[Edit difference data]
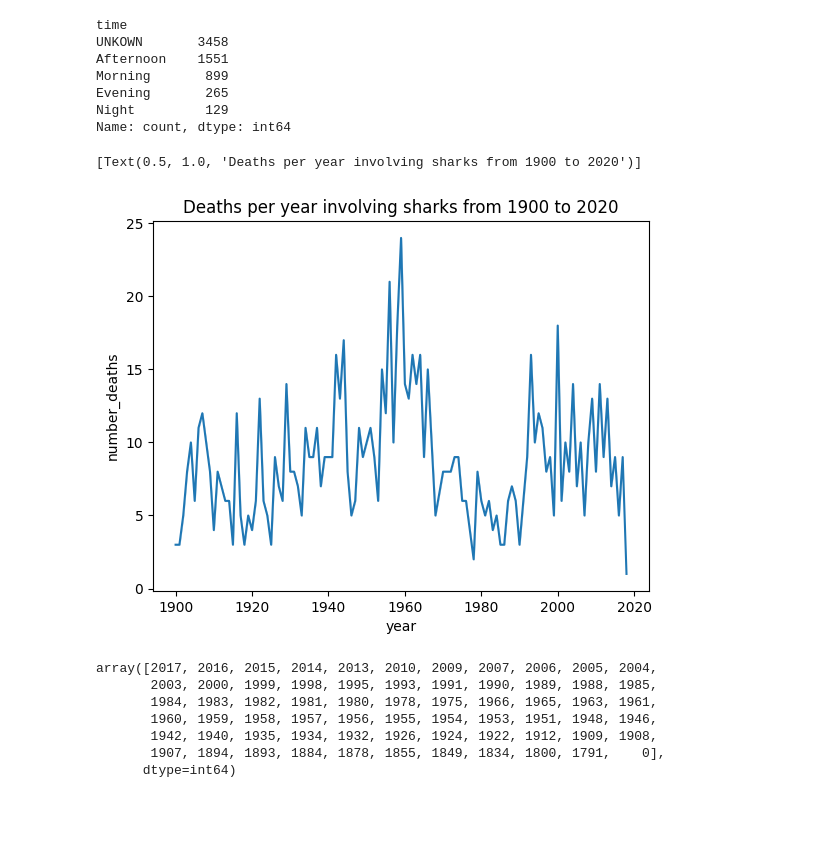
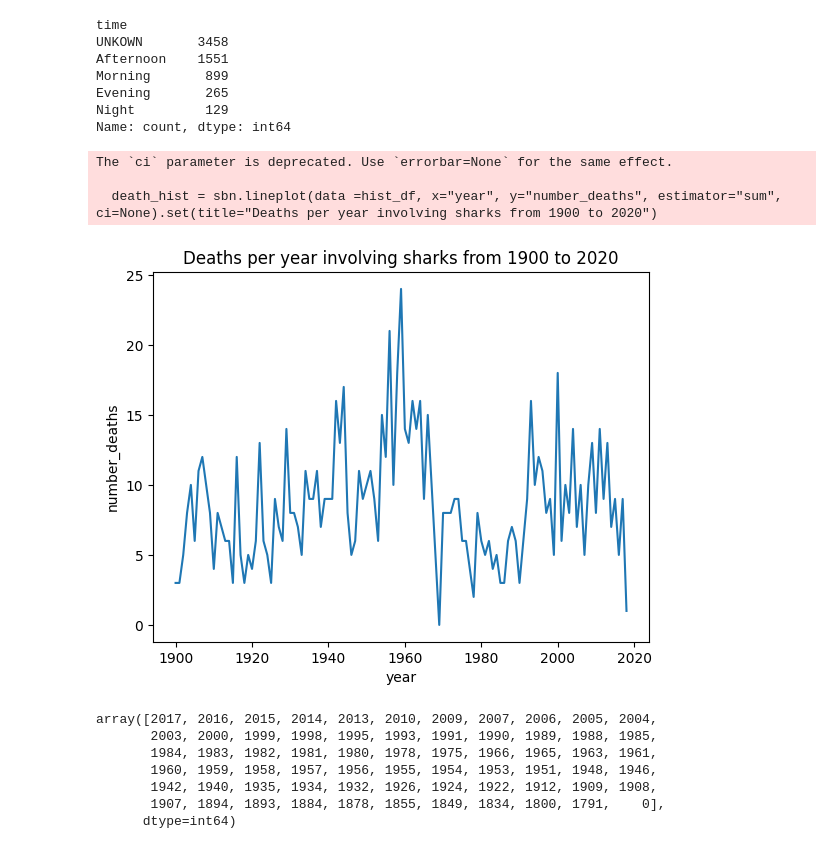
Before and after one commit to paulaRMachado/Jaws-EDA, a Jupyter notebook: JAWS.ipynb, the cells around one changed output. Drawn from its saved outputs; the diff is of its cells as text; code cells hidden in the pictures; blank space fills up the shorter version.

```diff
--- a/JAWS.ipynb
+++ b/JAWS.ipynb
@@ -291,10 +292,13 @@ Evening       265
 Night         129
 Name: count, dtype: int64
 # %%
-death_hist = sbn.lineplot(data =continent_death, x="year", y="number_deaths", estimator="sum").set(title="Deaths per year involving sharks from 1900 to 2020")
+death_hist = sbn.lineplot(data =hist_df, x="year", y="number_deaths", estimator="sum", ci=None).set(title="Deaths per year involving sharks from 1900 to 2020")
+mplot.savefig("images/history of death.png", dpi=100)
 # %% [output]
-[Text(0.5, 1.0, 'Deaths per year involving sharks from 1900 to 2020')]
+The `ci` parameter is deprecated. Use `errorbar=None` for the same effect.
+
+  death_hist = sbn.lineplot(data =hist_df, x="year", y="number_deaths", estimator="sum", ci=None).set(title="Deaths per year involving sharks from 1900 to 2020")
-[figure, old version]
+[figure, new version]
 # %%
 df_death_women.year.unique()
 # %% [output]
```
Also changed, not shown: parts of 2 cells of this notebook, 11 other files.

▶ _Goal of the exercise_: Write out each line above with the word "Deaths".

▶ _Response box_:
-death_hist = sbn.lineplot(data =continent_death, x="year", y="number_deaths", estimator="sum").set(title="Deaths per year involving sharks from 1900 to 2020")
+death_hist = sbn.lineplot(data =hist_df, x="year", y="number_deaths", estimator="sum", ci=None).set(title="Deaths per year involving sharks from 1900 to 2020")
-[Text(0.5, 1.0, 'Deaths per year involving sharks from 1900 to 2020')]
+  death_hist = sbn.lineplot(data =hist_df, x="year", y="number_deaths", estimator="sum", ci=None).set(title="Deaths per year involving sharks from 1900 to 2020")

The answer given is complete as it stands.